- Prepare pasta according to package directions. The sauce comes together very quickly, so wait until the pasta is in the boiling water before you begin the sauce.
- Put tomato sauce into a medium saucepan and bring to a boil. Transfer to a warmed bowl (I didn't do this - I did all in the saucepan which I removed from the heat).
- Add the cheeses and oil and whisk briefly. It will be rustic - it does not have to be completely smooth. Season with plenty of salt and pepper (taste as you go).
- Keep warm, balanced over the boiling pasta until it is ready (if you time it right you do not need to do that).
- Drain pasta and mix thoroughly with the sauce. Add torn basil laves. Feel free to grate with extra Parmesan or Provolone or ricotta or simply drizzle a little olive oil over all.

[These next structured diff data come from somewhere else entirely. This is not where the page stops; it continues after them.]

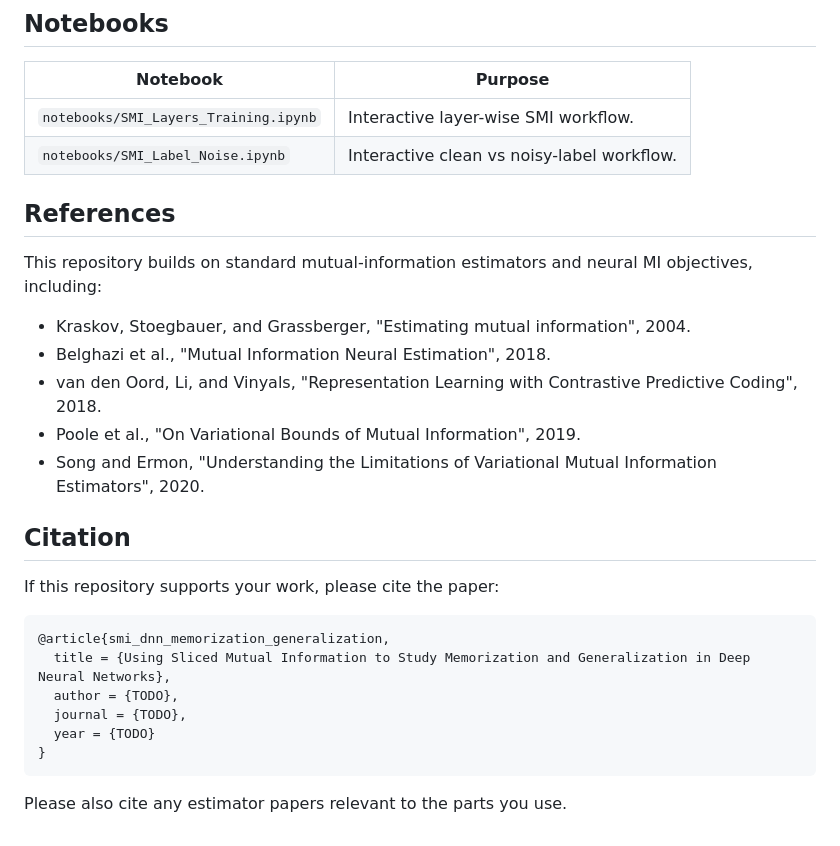
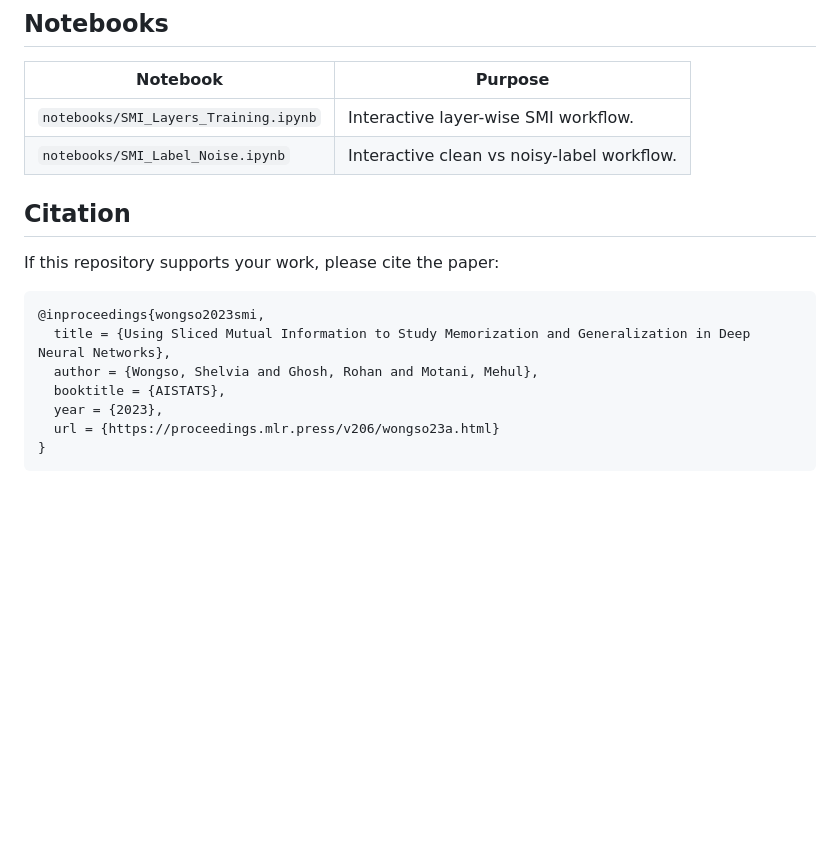
Before and after one commit to shelvia-w/SMI-DNN, a Markdown page: README.md, the part around one of its changes. GitHub-like rendering; blank space fills up the shorter version.

````diff
--- a/README.md
+++ b/README.md
@@ -288,27 +231,17 @@ Each run writes:
 | `notebooks/SMI_Layers_Training.ipynb` | Interactive layer-wise SMI workflow. |
 | `notebooks/SMI_Label_Noise.ipynb` | Interactive clean vs noisy-label workflow. |
 
-## References
-
-This repository builds on standard mutual-information estimators and neural MI objectives, including:
-
-- Kraskov, Stoegbauer, and Grassberger, "Estimating mutual information", 2004.
-- Belghazi et al., "Mutual Information Neural Estimation", 2018.
-- van den Oord, Li, and Vinyals, "Representation Learning with Contrastive Predictive Coding", 2018.
-- Poole et al., "On Variational Bounds of Mutual Information", 2019.
-- Song and Ermon, "Understanding the Limitations of Variational Mutual Information Estimators", 2020.
 
 ## Citation
 
 If this repository supports your work, please cite the paper:
 
 ```bibtex
-@article{smi_dnn_memorization_generalization,
+@inproceedings{wongso2023smi,
   title = {Using Sliced Mutual Information to Study Memorization and Generalization in Deep Neural Networks},
-  author = {TODO},
-  journal = {TODO},
-  year = {TODO}
+  author = {Wongso, Shelvia and Ghosh, Rohan and Motani, Mehul},
+  booktitle = {AISTATS},
+  year = {2023},
+  url = {https://proceedings.mlr.press/v206/wongso23a.html}
 }
 ```
-
-Please also cite any estimator papers relevant to the parts you use.
````
Also changed, not shown: other parts of README.md (+11 -68 lines).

This simple dish was a winner. The fresh tomatoes (still available in Minnesota) were necessary. An anemic tomato would not be flavorful enough. The sweetness of the tomato, the creaminess of the ricotta and the bite of the Provolone conspired to produce a dish rich with nuance. The sauce clung to the pasta and it was perfect fare for an autumn evening.
If you are a novice, you might prefer a more detailed recipe: how long to boil the tomatoes, when to add the salt. If you are used to cooking according to taste, this would be a cinch. I do prefer actual photos of the finished dishes. Some of the illustrations do not entirely tell you exactly what the pasta looks like. The illustrations whimiscally charm but might confuse a novice cook.
The high point of the book is its delving into the history of the pastas, the lore and accurately matching each pasta to its sauce. Nothing is more disheartening than preparing a sauce that simply slides off the pasta and lands in the bottom of the bowl!
As someone who has spent her entire adult life playing "make-believe" in the theatre world, you can believe it when I say I am a certifiably allergic to math and mathematical terms. But one of the blessings of the mathematical world is - there is an answer. And that can be comforting. In The Geometry of Pasta - there are definitive answers: all pasta shapes are matched with their definite sauce.
Disclosure: I was given a review copy of The Geometry of Pasta. I was not paid for the review - the execution of recipes and my opinions are my own.